Chaos and disorderly conduct. Too many “unofficial personnel” could enter the canvassing area and could, as Jones pointed out, “allow anyone seeking to disrupt the process a very easy access.”

In Pantukan, the observers noticed instances of vote shaving and other forms of fraud but they couldn’t follow-up on the cases because of the chaos in the rooms.

The absence of poll watchers. This allows fraud to be perpetrated.

The absence of lawyers in the canvassing. These lawyers should be the ones to raise protests if irregularities are reported.

Substandard election materials. The seals on election returns could be easily peeled off. “Seals were easily peeled off without damaging the envelope,” said Jones, one of the observers in Pantukan. There were also instances of indelible ink being washed off easily.

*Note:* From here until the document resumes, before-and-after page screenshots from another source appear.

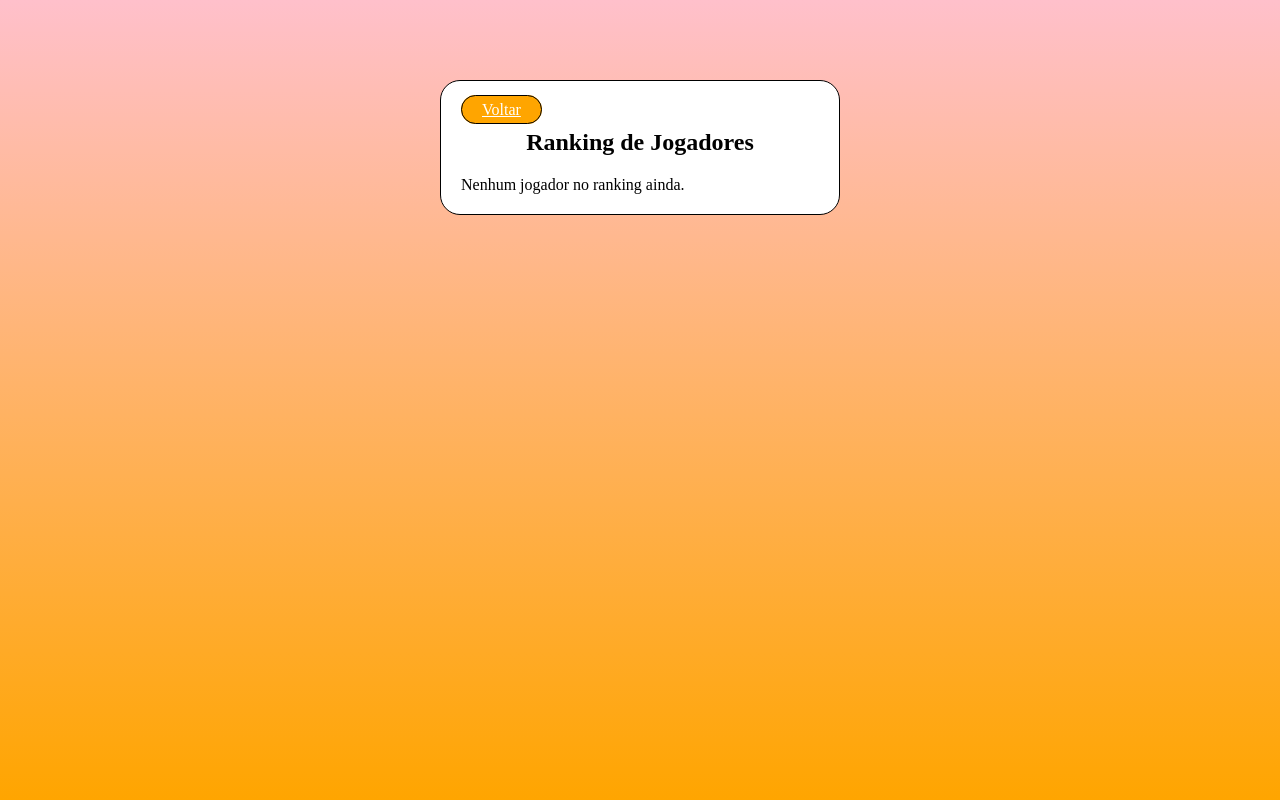
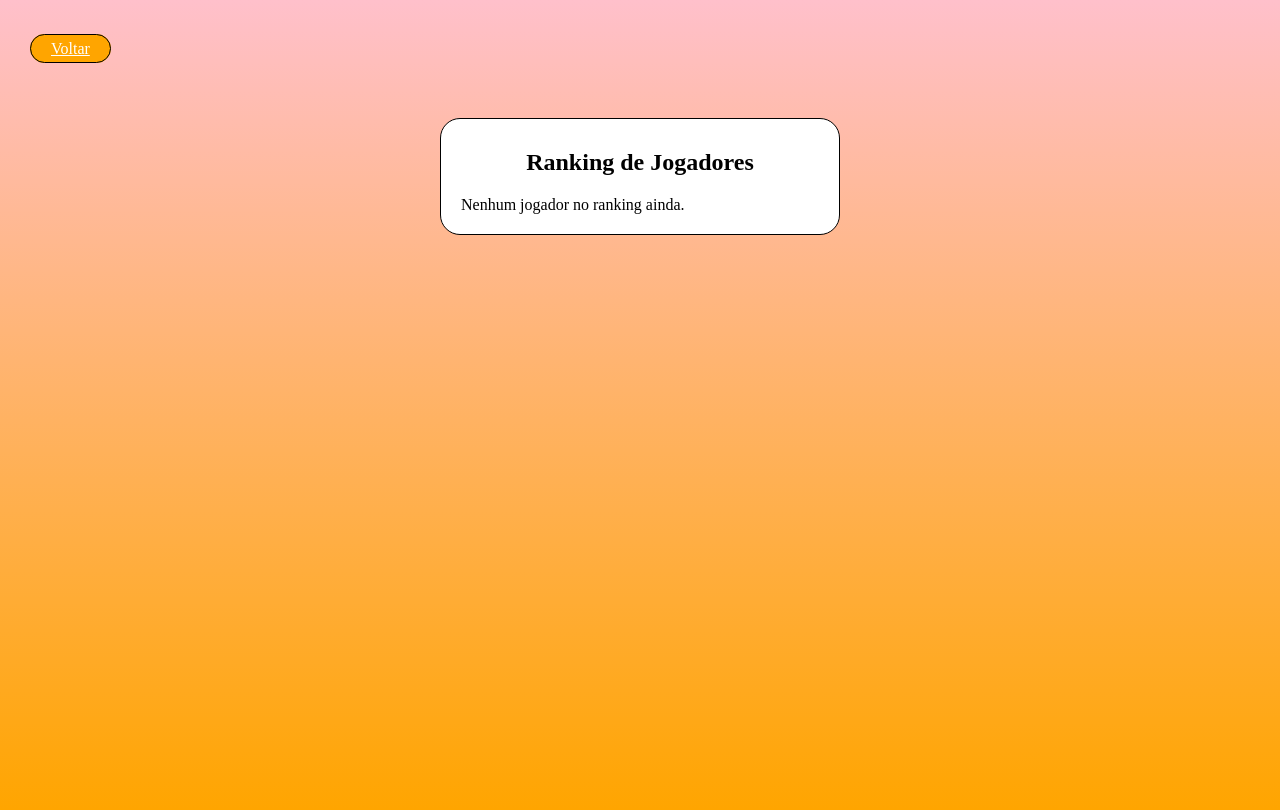
Before and after one commit to Talhetti/SuperQuiz, a PHP site: page /ranking.php in a window 1280 px wide. Run offline with PHP 8.4, Linux system fonts and the light colour scheme; the visitor is signed in with stand-in values (Sample User, id 1); data that the repository does not hold is empty.

Commit message:
finalização

```diff
--- a/css/Ranking.css
+++ b/css/Ranking.css
@@ -8,6 +8,7 @@ body {
     background: linear-gradient(to top, orange, pink);
     width: 100%;
     height: 100vh;
+    overflow: hidden;
 }
 
 .containerTable {
@@ -38,7 +39,14 @@ li {
     text-align: center;
 }
 
+.ranking {
+    margin: 10px auto;
+}
+
 a {
+    position: relative;
+    top: 30px;
+    left: 30px;
     width: 60px;
     padding: 5px 20px;
     border: 1px solid black;
--- a/ranking.php
+++ b/ranking.php
@@ -20,8 +20,11 @@ if (!isset($_SESSION['Id_Usuario'])) {
 </head>
 
 <body>
+    <div class="ranking">
+        <a href="TelaInicial.php">Voltar</a>
+    </div>
+
     <div class="containerTable">
-        <a href="TelaInicial.php">Voltar</a>
         <h2 style="margin-top: 10px;">Ranking de Jogadores</h2>
         <?php
         $QueryRanking = "SELECT u.nome, r.pontuacao
```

Ballot boxes that do not look alike. Gilani, the observer from the Netherlands, found it “a bit strange” that the shades of the ballot boxes were not similar. “There were different shades,” she said. How would one know that these ballot boxes were real or had not been replaced with tampered ones, she asked.

Missing names.
“I was here as early as 7 in the morning but I was not able to vote because I couldn’t find my name,” complained Bolo Antimo, 81, a retired chief inspector of the Land Transportation Office (LTO), who went to the Piedad Elementary School in Toril to vote.

“We did not experience these cases in the last elections,” said a chairman of a board of election inspectors who requested anonymity. “Now, aside from the problem of voters not being able to vote, names of dead persons still appeared on the list. In my precinct, there are four. Fortunately, the relatives of the dead persons were sincere enough to tell us”

Yolanda Tina, chairman of the Board of Election Inspectors (BEIs) at a precinct at the Jose Bastida Elementary School in Toril, explained that the names were not missing. “They only have trouble in locating their names because the Comelec has rearranged the list of voters and precincts numbers. Apparently, they assumed that their corresponding precinct number will be the same as in the last election,” she said.

comments powered by Disqus